Four leading climate scientists have said that the world will have to rely on nuclear power, as well as renewable energy sources, in the fight against climate change.
In an open letter, James Hansen, formerly of NASA, Ken Caldeira of the Carnegie Institution, Kerry Emanuel of the Massachusetts Institute of Technology and Tom Wigley from the University of Adelaide say that the combined contributions of renewable sources will not be enough to meet energy demand while decarbonising the global economy in the coming decades.
“Those energy sources cannot scale up fast enough”, they say.
“With the planet warming and carbon dioxide emissions rising faster than ever, we cannot afford to turn away from any technology.”

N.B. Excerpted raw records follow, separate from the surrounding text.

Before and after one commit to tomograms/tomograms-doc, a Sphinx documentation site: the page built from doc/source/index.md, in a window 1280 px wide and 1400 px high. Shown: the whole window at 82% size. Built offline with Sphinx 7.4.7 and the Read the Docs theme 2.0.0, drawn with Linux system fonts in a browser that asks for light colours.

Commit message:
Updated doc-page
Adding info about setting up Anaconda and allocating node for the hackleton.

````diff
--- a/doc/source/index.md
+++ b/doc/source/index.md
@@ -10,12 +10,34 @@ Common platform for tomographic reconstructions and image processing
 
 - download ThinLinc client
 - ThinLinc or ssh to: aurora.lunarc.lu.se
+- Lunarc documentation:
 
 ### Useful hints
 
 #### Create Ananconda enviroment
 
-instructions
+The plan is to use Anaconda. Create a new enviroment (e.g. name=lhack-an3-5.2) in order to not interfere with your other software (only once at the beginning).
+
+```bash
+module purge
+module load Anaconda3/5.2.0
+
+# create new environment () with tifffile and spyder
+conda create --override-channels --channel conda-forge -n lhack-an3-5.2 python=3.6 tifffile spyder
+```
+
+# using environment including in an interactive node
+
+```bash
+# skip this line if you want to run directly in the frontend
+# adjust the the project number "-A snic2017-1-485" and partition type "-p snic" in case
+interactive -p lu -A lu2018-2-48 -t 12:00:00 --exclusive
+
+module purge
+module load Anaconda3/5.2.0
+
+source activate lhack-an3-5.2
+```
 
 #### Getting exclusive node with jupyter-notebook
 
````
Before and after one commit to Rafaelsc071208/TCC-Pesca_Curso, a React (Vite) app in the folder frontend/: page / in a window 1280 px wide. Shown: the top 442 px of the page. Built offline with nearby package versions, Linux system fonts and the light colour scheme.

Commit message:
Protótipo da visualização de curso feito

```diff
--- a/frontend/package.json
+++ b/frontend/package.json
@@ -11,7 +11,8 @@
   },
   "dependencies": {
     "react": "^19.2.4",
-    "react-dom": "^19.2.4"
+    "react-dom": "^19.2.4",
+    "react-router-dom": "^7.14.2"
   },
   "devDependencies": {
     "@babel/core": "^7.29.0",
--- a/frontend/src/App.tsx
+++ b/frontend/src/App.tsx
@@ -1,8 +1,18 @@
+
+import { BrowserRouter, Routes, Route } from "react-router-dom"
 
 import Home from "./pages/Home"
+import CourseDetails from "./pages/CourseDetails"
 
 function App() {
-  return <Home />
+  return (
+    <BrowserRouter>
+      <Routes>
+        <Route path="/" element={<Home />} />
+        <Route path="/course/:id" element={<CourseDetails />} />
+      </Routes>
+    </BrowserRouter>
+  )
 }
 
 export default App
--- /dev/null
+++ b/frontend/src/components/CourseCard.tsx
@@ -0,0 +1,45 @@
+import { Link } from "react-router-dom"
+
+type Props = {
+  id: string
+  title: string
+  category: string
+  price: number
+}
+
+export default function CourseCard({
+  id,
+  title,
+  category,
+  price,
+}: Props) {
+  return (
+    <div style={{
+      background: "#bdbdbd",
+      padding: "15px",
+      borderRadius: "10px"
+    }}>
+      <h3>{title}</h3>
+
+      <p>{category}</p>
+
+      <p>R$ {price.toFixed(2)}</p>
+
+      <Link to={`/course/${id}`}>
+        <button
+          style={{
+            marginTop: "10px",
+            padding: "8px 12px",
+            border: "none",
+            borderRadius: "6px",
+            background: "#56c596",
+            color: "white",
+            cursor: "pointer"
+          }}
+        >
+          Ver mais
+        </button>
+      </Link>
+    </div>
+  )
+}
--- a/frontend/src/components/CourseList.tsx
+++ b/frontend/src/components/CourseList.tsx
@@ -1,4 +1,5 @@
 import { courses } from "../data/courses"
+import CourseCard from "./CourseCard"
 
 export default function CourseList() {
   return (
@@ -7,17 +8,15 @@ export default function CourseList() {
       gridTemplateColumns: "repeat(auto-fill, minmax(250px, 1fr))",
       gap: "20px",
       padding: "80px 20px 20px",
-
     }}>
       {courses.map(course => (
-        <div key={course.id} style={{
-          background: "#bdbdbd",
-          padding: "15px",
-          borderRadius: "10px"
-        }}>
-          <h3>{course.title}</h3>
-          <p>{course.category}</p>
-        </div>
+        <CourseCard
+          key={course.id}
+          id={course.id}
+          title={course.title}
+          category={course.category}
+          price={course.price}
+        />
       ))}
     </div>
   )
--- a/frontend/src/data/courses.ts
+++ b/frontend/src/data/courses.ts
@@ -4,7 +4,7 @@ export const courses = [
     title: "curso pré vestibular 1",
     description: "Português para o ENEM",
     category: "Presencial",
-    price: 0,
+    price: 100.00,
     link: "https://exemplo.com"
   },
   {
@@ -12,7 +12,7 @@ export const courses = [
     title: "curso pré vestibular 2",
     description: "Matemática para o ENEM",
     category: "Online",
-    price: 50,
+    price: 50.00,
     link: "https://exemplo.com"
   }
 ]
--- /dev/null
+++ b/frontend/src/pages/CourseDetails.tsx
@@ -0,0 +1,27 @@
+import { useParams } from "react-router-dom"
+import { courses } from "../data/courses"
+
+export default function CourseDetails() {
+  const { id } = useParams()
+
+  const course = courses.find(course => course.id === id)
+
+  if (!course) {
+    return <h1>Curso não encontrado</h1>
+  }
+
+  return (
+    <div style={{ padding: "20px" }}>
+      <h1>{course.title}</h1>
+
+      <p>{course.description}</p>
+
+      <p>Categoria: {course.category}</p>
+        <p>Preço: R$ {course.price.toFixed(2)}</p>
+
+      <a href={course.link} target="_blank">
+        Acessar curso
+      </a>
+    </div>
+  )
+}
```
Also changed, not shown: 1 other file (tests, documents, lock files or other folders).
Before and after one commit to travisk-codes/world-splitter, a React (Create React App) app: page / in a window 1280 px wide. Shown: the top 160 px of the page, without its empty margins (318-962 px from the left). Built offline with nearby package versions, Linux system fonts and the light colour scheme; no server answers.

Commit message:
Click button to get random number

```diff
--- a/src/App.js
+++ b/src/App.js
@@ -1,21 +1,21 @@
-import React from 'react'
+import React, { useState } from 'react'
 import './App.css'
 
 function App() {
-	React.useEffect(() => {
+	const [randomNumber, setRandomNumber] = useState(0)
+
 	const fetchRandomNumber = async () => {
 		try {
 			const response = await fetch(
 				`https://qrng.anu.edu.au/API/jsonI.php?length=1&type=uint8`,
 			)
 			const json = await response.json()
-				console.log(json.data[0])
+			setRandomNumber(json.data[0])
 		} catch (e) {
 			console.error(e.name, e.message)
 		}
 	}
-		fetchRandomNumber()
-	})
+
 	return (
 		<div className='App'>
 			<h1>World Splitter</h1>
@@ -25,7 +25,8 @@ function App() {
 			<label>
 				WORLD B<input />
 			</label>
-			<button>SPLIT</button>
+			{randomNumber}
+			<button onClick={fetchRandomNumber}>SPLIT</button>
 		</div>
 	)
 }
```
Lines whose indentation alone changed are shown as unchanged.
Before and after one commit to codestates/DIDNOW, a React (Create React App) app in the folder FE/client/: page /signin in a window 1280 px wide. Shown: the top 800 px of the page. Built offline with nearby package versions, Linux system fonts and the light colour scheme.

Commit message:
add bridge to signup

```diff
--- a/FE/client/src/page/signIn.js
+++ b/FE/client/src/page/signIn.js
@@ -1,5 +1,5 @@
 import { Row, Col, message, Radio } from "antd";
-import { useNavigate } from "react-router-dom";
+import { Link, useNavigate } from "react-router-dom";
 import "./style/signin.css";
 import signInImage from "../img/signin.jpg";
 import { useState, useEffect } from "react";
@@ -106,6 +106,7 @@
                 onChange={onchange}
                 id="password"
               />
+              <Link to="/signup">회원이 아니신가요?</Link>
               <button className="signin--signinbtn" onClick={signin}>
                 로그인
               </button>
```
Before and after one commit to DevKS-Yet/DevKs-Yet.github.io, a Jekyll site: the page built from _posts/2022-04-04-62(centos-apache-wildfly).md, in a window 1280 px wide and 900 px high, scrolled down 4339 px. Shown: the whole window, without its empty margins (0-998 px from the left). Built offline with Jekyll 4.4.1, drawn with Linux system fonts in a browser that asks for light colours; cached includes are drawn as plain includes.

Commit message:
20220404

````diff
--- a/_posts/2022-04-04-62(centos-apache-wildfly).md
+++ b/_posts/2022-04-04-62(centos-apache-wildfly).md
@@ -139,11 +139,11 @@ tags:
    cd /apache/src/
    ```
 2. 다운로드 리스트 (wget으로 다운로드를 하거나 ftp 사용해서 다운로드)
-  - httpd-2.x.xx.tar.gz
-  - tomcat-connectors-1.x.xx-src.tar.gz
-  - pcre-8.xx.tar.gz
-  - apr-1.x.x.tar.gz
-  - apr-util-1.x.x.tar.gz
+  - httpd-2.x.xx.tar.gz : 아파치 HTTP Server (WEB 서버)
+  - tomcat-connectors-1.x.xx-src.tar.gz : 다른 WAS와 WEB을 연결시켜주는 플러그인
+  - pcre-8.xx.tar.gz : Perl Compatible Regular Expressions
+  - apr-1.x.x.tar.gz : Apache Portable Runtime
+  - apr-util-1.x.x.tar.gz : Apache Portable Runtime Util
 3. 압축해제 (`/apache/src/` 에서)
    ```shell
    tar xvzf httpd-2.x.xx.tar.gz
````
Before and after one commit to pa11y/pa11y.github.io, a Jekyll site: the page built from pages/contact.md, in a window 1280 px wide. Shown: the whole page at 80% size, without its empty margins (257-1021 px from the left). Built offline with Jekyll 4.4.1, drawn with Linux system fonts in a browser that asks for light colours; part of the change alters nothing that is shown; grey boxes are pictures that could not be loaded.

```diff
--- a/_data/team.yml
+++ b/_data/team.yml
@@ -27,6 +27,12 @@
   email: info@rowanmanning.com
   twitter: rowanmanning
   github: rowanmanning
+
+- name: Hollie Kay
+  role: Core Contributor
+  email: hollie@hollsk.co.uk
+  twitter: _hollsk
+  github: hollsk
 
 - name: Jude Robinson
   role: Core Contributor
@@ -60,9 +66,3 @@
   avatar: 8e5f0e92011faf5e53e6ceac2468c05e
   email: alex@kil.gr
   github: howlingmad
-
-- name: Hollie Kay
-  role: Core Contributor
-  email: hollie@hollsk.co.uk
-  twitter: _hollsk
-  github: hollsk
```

Their letter argues, “The time has come for those who take the threat of global warming seriously to embrace the development and deployment of safer nuclear power systems.”
The scientists say they recognise that there are risks to nuclear power, but say they are of far smaller magnitude than the risk posed by extreme climate change.
However, Dr Daniel Kammen, co-director of the Berkeley Institute of the Environment at the University of California, has warned that there are still a number of difficulties that nuclear power must answer before it can be deemed as a solution.
“Today, nuclear power plants can cost as much as $10 billion for a 1500 megawatt (MW) plant and take a decade to construct. Neither needs to be the case, but at present both are part of the data of plants that are and have been built”, he told Climate News Network.
“The climate crisis demands significant low-carbon deployment today, and it is not clear if nuclear can meet that immediate challenge.”
In October, the British government announced the construction of the country’s first new nuclear power station in 25 years. The plant, based at Hinkley Point in Somerset, will be operational from 2023.
It is claimed that the plant will “reduce UK’s emissions by 9m tonnes of CO2 per year”.